**Constant Transport Volumetric Concentration Curves**

**The constant transport volumetric concentration curves are derived from the constant spatial concentration curves and a holdup function or slip factor relation. This holdup function depends strongly on the Limit Deposit Velocity.**

**The Relative Excess Hydraulic Gradient versus the Line Speed**

**The relative excess hydraulic gradient E**_{rhg} equals the difference between the mixture hydraulic gradient i_{m} and the liquid hydraulic gradient i_{l} divided by the volumetric concentration C_{vs} or C_{vt} and the relative submerged density R_{sd}.

**So: E**_{rhg}=(i_{m}-i_{l})/(C_{vs}·R_{sd})

**The advantage of using the relative excess hydraulic gradients is that for the constant spatial volumetric concentration case this parameter is almost independent of parameters like the concentration and the relative submerged density. However for the constant transport volumetric concentration case it depends strongly on the concentration below the Limit Deposit Velocity. **

**The advantage of plotting this parameter versus the line speed is that the value can be related to dredging practice where the line speed is a known.**

**Two graphs are shown, first the graph for constant spatial volumetric concentration curves (often laboratory conditions) and second a graph for constant transport volumetric concentration curves (dredging practice).**

**Constant Spatial Volumetric Concentration Curves**

**The basic DHLLDV Framework is based on constant spatial volumetric concentration and consists of 4 main flow regimes, which may be subdivided into a larger set of sub-regimes. The regimes are the fixed bed regime (FB) without or with sheet flow, the sliding bed regime (SB), the heterogeneous regime (He) and the homogeneous regime (Ho). Only at high particle diameter to pipe diameter ratios (>0.015) a 5**^{th} regime may occur, the sliding flow regime (SF).

**Constant Transport Volumetric Concentration Curves**

**The constant transport volumetric concentration curves are derived from the constant spatial concentration curves and a holdup function or slip factor relation. This holdup function depends strongly on the Limit Deposit Velocity.**

**The Relative Excess Hydraulic Gradient versus the Hydraulic Gradient**

**The relative excess hydraulic gradient E**_{rhg} equals the difference between the mixture hydraulic gradient i_{m} and the liquid hydraulic gradient i_{l} divided by the volumetric concentration C_{vs} or C_{vt} and the relative submerged density R_{sd}.

**So: E**_{rhg}=(i_{m}-i_{l})/(C_{vs}·R_{sd})

**The advantage of using the relative excess hydraulic gradients is that for the constant spatial volumetric concentration case this parameter is almost independent of parameters like the concentration and the relative submerged density. However for the constant transport volumetric concentration case it depends strongly on the concentration below the limit deposit velocity. **
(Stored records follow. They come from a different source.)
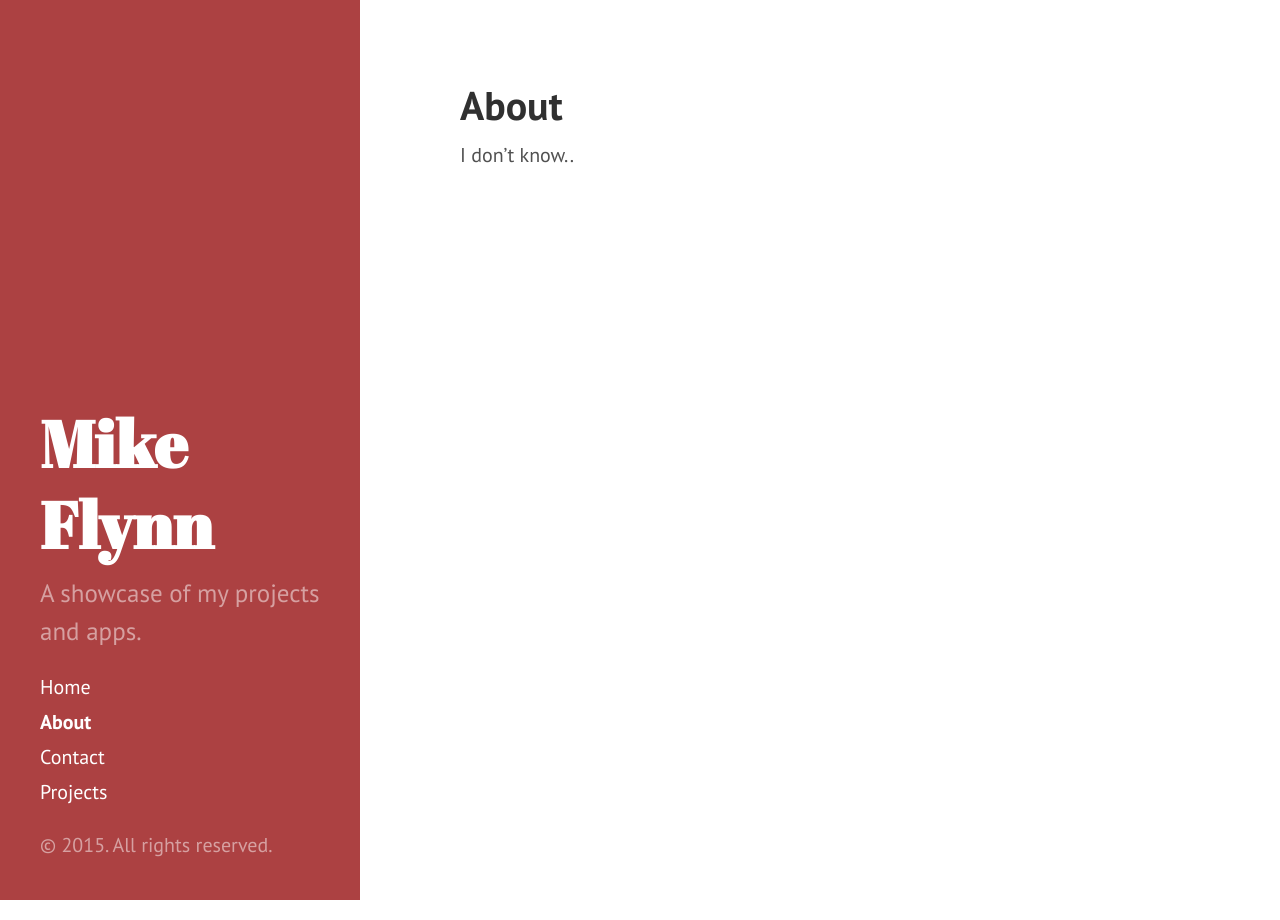
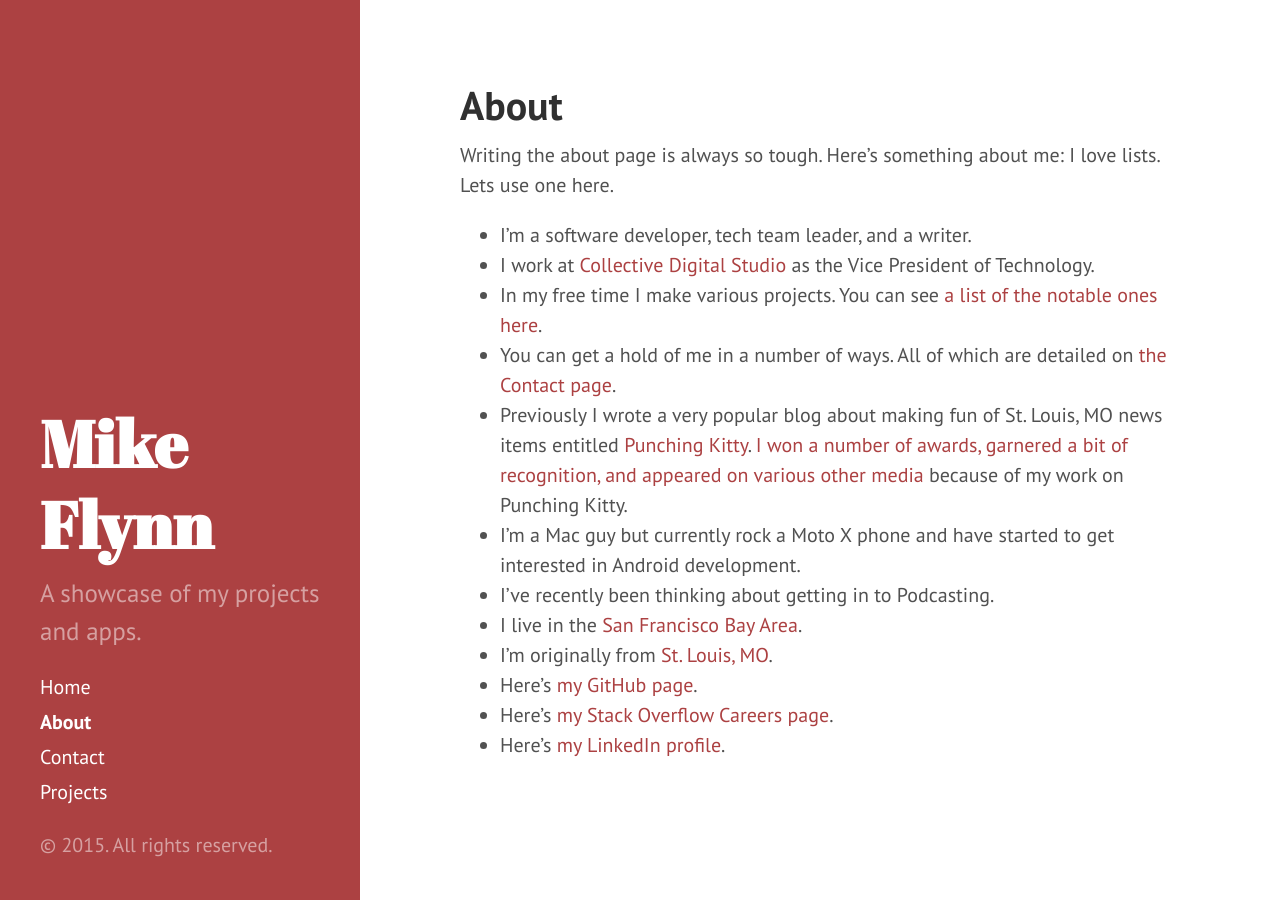
Before and after one commit to mikeflynn/thatmikeflynn.com-archive, a Jekyll site: the page built from about.md, in a window 1280 px wide. Built offline with Jekyll 4.4.1, drawn with Linux system fonts in a browser that asks for light colours; Markdown is read by kramdown in place of the engine named in the settings.

Commit message:
Flshed out the about page.

```diff
--- a/about.md
+++ b/about.md
@@ -3,4 +3,17 @@ layout: page
 title: About
 ---
 
-I don't know..
+Writing the about page is always so tough. Here's something about me: I love lists. Lets use one here.
+
+* I'm a software developer, tech team leader, and a writer.
+* I work at [Collective Digital Studio](http://collectivedigitalstudio.com) as the Vice President of Technology.
+* In my free time I make various projects. You can see [a list of the notable ones here](/projects).
+* You can get a hold of me in a number of ways. All of which are detailed on [the Contact page](/contact).
+* Previously I wrote a very popular blog about making fun of St. Louis, MO news items entitled [Punching Kitty](http://punchingkitty.com). [I won a number of awards, garnered a bit of recognition, and appeared on various other media](http://punchingkitty.com/about) because of my work on Punching Kitty.
+* I'm a Mac guy but currently rock a Moto X phone and have started to get interested in Android development.
+* I've recently been thinking about getting in to Podcasting.
+* I live in the [San Francisco Bay Area](https://goo.gl/maps/5Z0ok).
+* I'm originally from [St. Louis, MO](https://goo.gl/maps/AD6fG).
+* Here's [my GitHub page](https://github.com/mikeflynn).
+* Here's [my Stack Overflow Careers page](https://careers.stackoverflow.com/cv/edit/99934).
+* Here's [my LinkedIn profile](http://linkedin.com/in/flynn).
```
**The advantage of plotting this parameter versus the hydraulic gradient of the liquid makes the graph almost dimensionless.**

**Two graphs are shown, first the graph for constant spatial volumetric concentration curves (often laboratory conditions) and second a graph for constant transport volumetric concentration curves (dredging practice).**

**Constant Spatial Volumetric Concentration Curves**

**The basic DHLLDV model is based on constant spatial volumetric concentration and consists of 4 main flow regimes, which may be subdivided into a larger set of sub-regimes. The regimes are the fixed bed regime (FB) without or with sheet flow, the sliding bed regime (SB), the heterogeneous regime (He) and the homogeneous regime (Ho). Only at high particle diameter to pipe diameter ratios (>0.015) a 5**^{th} regime may occur, the sliding flow regime (SF).

**Constant Transport Volumetric Concentration Curves**

**The constant transport volumetric concentration curves are derived from the constant spatial concentration curves and a holdup function or slip factor relation. This holdup function depends strongly on the Limit Deposit Velocity.**